The Woodruff Arcade Building, adjacent to Loyola’s Lake Shore Campus and home to several businesses, has a new owner and new plans for the future. But the transfer of ownership has left some tenants confused and disappointed.
Former owner Michael Keller sold the building, located at the corner of Broadway Street and Sheridan Road. Keller signed a notice Dec. 29 telling tenants their lease had been transferred to Algonquin Venture Real Estate, LLC.
Keller confirmed to The PHOENIX that he had sold the building. He said he had been there for more than 40 years but declined to comment further.
Tammie Mann, a co-owner of The Coffee Shop, opened her business in the Arcade Building in 2011. Six years later, she said she received notice from the new owners in early January that all the tenants have about a year to vacate the building.
Mann said she and the other owners, her husband Richard and daughter Rachelle, are planning to close The Coffee Shop over the summer.
“I don’t know what we’re gonna do now,” Mann said. “Now we have all of [this] equipment … And it’s like, ‘Wow. Where are you gonna put a pie case?’ It’s not like you’re gonna take a pie case home. And it’s like, ‘Oh my God, I love that pie case. I spent like $8,000 for that pie case, it’s probably worth 40 cents.’”
Mann said Derhyl Randle, who she said is the building manager, and an Algonquin representative told her the building is set to be torn down to build residential apartments with retail space on the first floor. However, Dan Luna, Chief of Staff of the alderman’s office (48th), said the alderman has not yet received any plans for the building.
A representative from Algonquin Venture Real Estate LLC, the new owner of the building, declined to comment. Mann said she was also unable to reach the new owner to discuss negotiating her rent, which she believes should be lowered until her lease is up.
Mann said she has loved her time spent with Loyola students, which makes shutting down the business even more difficult.
“When I left my business career and opened this, I for sure thought this was where I would finish out my work life,” Mann said. “It never occurred to me that I would be having to make … another career decision.”

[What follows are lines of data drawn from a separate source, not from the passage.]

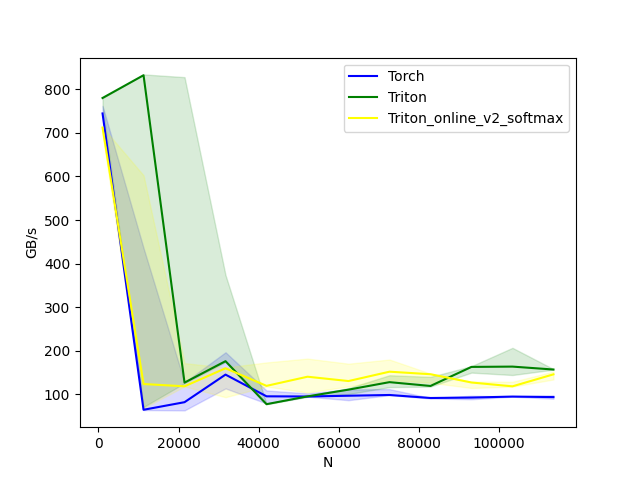
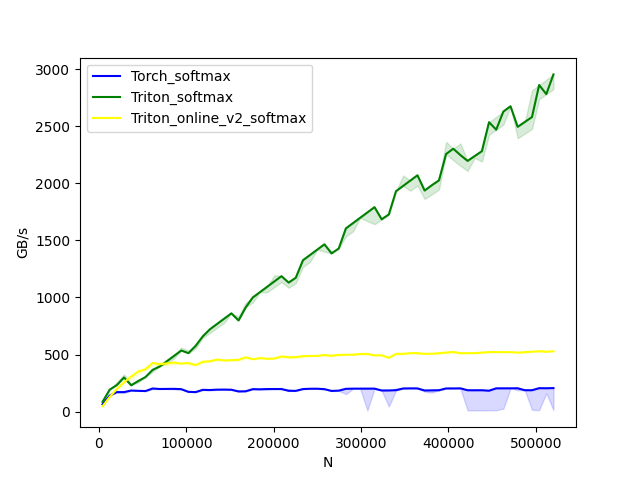
feat: replace torch.softmax with softmax_onlinev2

diff --git a/test/kernels_benchmark.py b/test/kernels_benchmark.py
@@ -173,33 +173,42 @@ for fp8_inputs in [False, True]:
 
 ################################benchamrk softmax################################
 # 对 softmax 操作的不同实现（Triton、PyTorch、PyTorch JIT）进行性能基准测试（Benchmark）
-@triton.testing.perf_report(
-    triton.testing.Benchmark(
+@triton.testing.perf_report( # 一个装饰器，用于测试和记录函数性能
+    triton.testing.Benchmark( # 定义了性能测试的不同维度，包括 x 轴参数、线条配置等
         x_names=['N'],  # argument names to use as an x-axis for the plot
-        x_vals=[1024 * i for i in range(1, 120, 10)],  # different possible values for `x_name`
+        x_vals=[4096 * i for i in range(1, 128, 2)],  # different possible values for `x_name`
         line_arg='provider',  # argument name whose value corresponds to a different line in the plot
-        line_vals=['torch', 'triton', 'triton_online_v2_softmax'],  # possible values for `line_arg``
+        line_vals=['torch_softmax', 'triton_softmax', 'triton_online_v2_softmax'],  # possible values for `line_arg``
         line_names=[
-            "Torch",
-            "Triton",
+            "Torch_softmax",
+            "Triton_softmax",
             'Triton_online_v2_softmax',
             
         ],  # label name for the lines
         styles=[('blue', '-'), ('green', '-'), ('yellow', '-')],  # line styles
         ylabel="GB/s",  # label name for the y-axis
         plot_name="softmax-performance",  # name for the plot. Used also as a file name for saving the plot.
-        args={'M': 4096},  # values for function arguments not in `x_names` and `y_name`
+        args={'M': 16},  # 设置除 x_names 和 line_arg 外的固定参数值，这里 M 表示批量大小。
     ))
 
 def bench_softmax(M, N, provider, mode='forward', eps=1e-5, device='cuda'):
+    """定义性能测试函数 bench_softmax。
+    参数：
+        M: 批量大小（固定为 4096)。
+        N: 特征维度大小（作为 x 轴变量变化）。
+        provider: 测试的实现提供者（如 'torch', 'triton' 等）。
+        mode='forward'：执行的模式，默认为前向传播。
+        eps=1e-5: 数值稳定性参数。
+        device='cuda'：运行设备。
+    """
     x = torch.randn(M, N, device='cuda', dtype=torch.float32)
     quantiles = [0.5, 0.2, 0.8]
     stream = torch.cuda.Stream()
     torch.cuda.set_stream(stream)
     
-    if provider == 'torch':
+    if provider == 'torch_softmax':
         ms, min_ms, max_ms = triton.testing.do_bench(lambda: torch.softmax(x, axis=-1), quantiles=quantiles)
-    elif provider == 'triton':
+    elif provider == 'triton_softmax':
         ms, min_ms, max_ms = triton.testing.do_bench(lambda: softmax_fwd(x), quantiles=quantiles)
     elif provider == 'triton_online_v2_softmax':
         ms, min_ms, max_ms = triton.testing.do_bench(lambda: softmax_onlinev2(x), quantiles=quantiles)
@@ -211,7 +220,7 @@ def bench_softmax(M, N, provider, mode='forward', eps=1e-5, device='cuda'):
 
 bench_softmax.run(print_data=True, save_path=result_path)
 """
-1. gbps(ms): 基于中位数 (median) 执行时间计算的 GB/s。通常用于表示典型性能。
+1.  gbps(ms): 基于中位数 (median) 执行时间计算的 GB/s。通常用于表示典型性能。
 2.	gbps(max_ms)：基于最大执行时间计算的 GB/s。表示在最差情况下的性能。
 3.	gbps(min_ms)：基于最小执行时间计算的 GB/s。表示在最佳情况下的性能。
 gbps(ms): 这是基于中位数(median) 执行时间计算的 GB/s, 代表了典型的性能表现。

diff --git a/lite_llama/generate.py b/lite_llama/generate.py
@@ -5,6 +5,8 @@ from transformers import AutoTokenizer
 
 from .executor.model_executor import ModelExecutor
 from .utils.file_interface import get_model_name_from_path
+from .kernels.softmax import softmax_fwd
+from .kernels.softmax_online_v2 import softmax_onlinev2
 
 class CompletionPrediction(TypedDict, total=False):
     generation: str
@@ -121,9 +123,12 @@ class GenerateText:
         for cur_pos in range(max_prompt_len, total_len):
             input_ids = tokens[:, prev_pos: cur_pos] # 当前输入 token ids, decode 阶段 input_ids shape is [4, 1]
             logits, select_index = self.model_executor.forward(input_ids, prev_pos) # 模型执行器的前向推理
-            
+            print("logits shape is ", logits.shape)
+            assert not torch.isnan(logits).any(), f"In pos: {cur_pos}, Model forward output logits tensor contains NaN values!"
+
             if temperature > 0:
-                probs = torch.softmax(logits[:, -1] / temperature, dim=-1) # torch.softma 将 logits 转换为概率分布。
+                probs = softmax_onlinev2(logits[:, -1] / temperature) # torch.softma 将 logits 转换为概率分布。
+                assert not torch.isnan(probs).any(), f"In pos: {cur_pos}, logits probs tensor contains NaN values!"
                 next_token = sample_top_p(probs, top_p) # next_token 形状为 [batch_size, 1]
             else:
                 next_token = torch.argmax(logits[:, -1], dim=-1)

The Arcade Building is nearly 100 years old, according to the Edgewater Historical Society, and is considered a shopping arcade — a covered passage with multiple shops inside. The building opened in 1923, according to the society website, which also labels the building a “Category C” historic site. Sites designated in the “C” class are “historically and architectural (sic) unique in Edgewater.”
The impending closure of the building will displace multiple businesses — many of which are local and have been housed there for several years. Along with The Coffee Shop, the businesses include, The Mustard Seed Christian Bookstore, Halsey Onstage Costume Design and Planned Parenthood.
The Mustard Seed has held space in the Arcade Building since 1978, according to owner Phil Bujnowski. He started his business in 1975 by selling books out of his car, he said.
He said he wasn’t surprised when the building got a new owner because Keller had hinted he would soon sell. Bujnowski said he’s going to take the next 11 months to think about whether he wants to relocate or close up shop in face of competition from online retailers such as Amazon.
“Whether it’s time to let go, I’m not sure yet,” Bujnowski said.
The Planned Parenthood located in the building is the only one in an 8-mile radius. The location provides various services, such as birth control, cancer screenings and sexually transmitted disease/infection testing. A manager of the Rogers Park Planned Parenthood said the clinic would be relocating but did not say where.
Julie Lynn, manager of external affairs for Planned Parenthood of Illinois, said the Rogers Park location had more than 6,000 visits in fiscal year 2016 (July 1, 2016 through June 30, 2017).
Efforts to reach Randle have been unsuccessful.